START SUPPLIED DATA

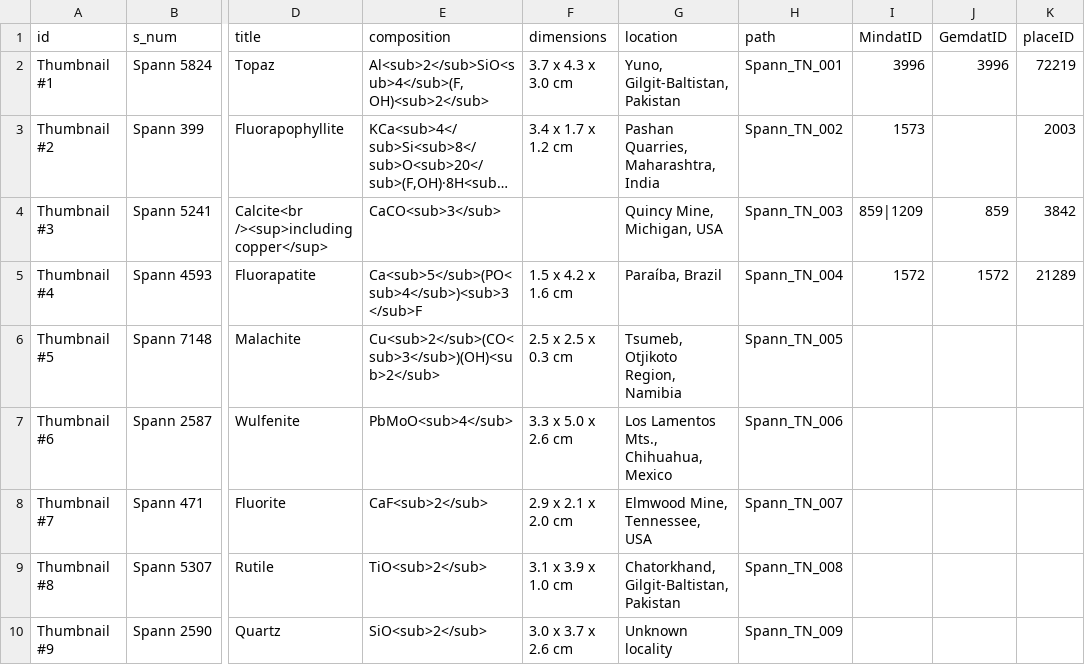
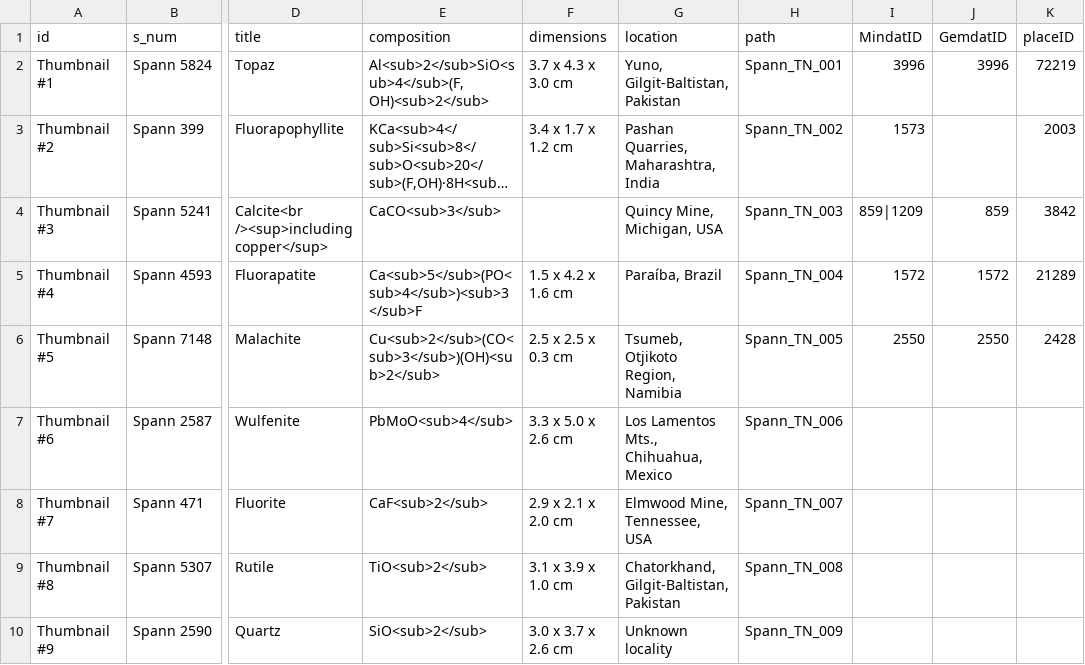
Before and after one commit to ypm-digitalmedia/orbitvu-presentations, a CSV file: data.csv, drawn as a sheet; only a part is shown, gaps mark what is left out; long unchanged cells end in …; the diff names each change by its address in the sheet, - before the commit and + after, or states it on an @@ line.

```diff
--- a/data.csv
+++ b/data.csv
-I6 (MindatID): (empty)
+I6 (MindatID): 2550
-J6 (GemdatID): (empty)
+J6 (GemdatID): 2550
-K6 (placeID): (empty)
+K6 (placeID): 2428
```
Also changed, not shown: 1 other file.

END SUPPLIED DATA
START SUPPLIED DATA

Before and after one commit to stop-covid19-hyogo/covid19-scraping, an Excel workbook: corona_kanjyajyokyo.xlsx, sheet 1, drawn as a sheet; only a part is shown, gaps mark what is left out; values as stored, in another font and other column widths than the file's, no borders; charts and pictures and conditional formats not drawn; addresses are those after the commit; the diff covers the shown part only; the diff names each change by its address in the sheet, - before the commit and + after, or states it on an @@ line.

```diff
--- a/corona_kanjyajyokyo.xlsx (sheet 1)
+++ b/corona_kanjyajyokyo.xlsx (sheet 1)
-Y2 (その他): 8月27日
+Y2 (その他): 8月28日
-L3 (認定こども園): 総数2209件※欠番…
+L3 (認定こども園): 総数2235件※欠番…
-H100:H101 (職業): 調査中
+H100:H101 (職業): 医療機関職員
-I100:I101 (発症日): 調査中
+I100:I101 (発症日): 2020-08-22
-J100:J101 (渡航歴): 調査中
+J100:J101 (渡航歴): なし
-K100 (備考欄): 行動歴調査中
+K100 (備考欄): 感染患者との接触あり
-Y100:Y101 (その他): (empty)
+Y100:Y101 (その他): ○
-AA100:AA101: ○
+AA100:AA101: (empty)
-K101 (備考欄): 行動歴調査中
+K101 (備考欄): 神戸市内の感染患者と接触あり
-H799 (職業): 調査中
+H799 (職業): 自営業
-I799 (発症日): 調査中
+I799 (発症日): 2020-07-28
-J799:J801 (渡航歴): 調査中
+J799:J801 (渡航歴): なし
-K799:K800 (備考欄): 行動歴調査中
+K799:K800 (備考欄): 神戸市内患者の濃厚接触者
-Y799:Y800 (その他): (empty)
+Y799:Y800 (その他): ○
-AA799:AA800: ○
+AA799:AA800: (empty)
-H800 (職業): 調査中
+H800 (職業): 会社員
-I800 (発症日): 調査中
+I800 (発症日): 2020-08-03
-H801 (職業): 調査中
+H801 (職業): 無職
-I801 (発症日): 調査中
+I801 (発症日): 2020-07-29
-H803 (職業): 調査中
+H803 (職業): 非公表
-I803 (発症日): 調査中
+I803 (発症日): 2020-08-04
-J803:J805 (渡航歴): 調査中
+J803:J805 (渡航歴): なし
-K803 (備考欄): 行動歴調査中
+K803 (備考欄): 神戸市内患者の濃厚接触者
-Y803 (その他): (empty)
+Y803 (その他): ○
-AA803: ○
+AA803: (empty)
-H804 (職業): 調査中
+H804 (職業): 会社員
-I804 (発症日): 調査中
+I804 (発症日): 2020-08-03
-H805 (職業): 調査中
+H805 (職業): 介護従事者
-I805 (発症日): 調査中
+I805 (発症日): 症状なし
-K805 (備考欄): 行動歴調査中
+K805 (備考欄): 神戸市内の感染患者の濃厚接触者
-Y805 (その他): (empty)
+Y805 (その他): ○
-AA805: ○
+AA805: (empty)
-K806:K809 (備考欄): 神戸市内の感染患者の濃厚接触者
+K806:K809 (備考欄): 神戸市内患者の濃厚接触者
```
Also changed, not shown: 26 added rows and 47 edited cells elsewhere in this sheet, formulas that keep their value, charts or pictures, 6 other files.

END SUPPLIED DATA

PROBLEM DETAILS » Go through the entries above and copy each line with "神戸市内患者の濃厚接触者" in it.

SOLUTION TO THIS EXERCISE »
+K799:K800 (備考欄): 神戸市内患者の濃厚接触者
+K803 (備考欄): 神戸市内患者の濃厚接触者
+K806:K809 (備考欄): 神戸市内患者の濃厚接触者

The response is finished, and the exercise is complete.